[Data records Boundary: Start]

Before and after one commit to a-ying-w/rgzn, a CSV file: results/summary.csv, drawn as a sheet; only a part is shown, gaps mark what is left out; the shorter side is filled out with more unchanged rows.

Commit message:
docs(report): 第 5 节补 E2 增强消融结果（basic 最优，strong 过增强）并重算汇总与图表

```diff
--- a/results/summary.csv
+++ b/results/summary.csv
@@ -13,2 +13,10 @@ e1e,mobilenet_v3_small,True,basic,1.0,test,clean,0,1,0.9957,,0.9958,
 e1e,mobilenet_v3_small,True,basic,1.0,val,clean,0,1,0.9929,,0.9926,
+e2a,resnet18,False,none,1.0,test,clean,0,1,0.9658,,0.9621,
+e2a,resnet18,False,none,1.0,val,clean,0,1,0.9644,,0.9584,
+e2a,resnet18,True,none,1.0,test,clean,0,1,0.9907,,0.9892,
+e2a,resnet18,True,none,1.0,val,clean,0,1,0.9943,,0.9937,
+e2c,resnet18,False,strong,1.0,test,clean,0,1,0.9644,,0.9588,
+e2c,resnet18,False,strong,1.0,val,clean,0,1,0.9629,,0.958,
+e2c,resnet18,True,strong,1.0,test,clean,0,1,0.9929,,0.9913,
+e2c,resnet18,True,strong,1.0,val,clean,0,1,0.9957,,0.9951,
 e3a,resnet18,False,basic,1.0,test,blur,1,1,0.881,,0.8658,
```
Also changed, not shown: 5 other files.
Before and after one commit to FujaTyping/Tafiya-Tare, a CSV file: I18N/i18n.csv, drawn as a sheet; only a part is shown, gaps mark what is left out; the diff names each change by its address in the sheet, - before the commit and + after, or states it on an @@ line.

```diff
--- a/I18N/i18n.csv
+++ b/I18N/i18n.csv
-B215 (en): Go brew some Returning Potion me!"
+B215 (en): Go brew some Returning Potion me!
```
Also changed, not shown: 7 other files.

[Data records Boundary: End]

Take every line of the material that contains the word "mark", and copy it.

▶ Answer section:
Before and after one commit to a-ying-w/rgzn, a CSV file: results/summary.csv, drawn as a sheet; only a part is shown, gaps mark what is left out; the shorter side is filled out with more unchanged rows.
Before and after one commit to FujaTyping/Tafiya-Tare, a CSV file: I18N/i18n.csv, drawn as a sheet; only a part is shown, gaps mark what is left out; the diff names each change by its address in the sheet, - before the commit and + after, or states it on an @@ line.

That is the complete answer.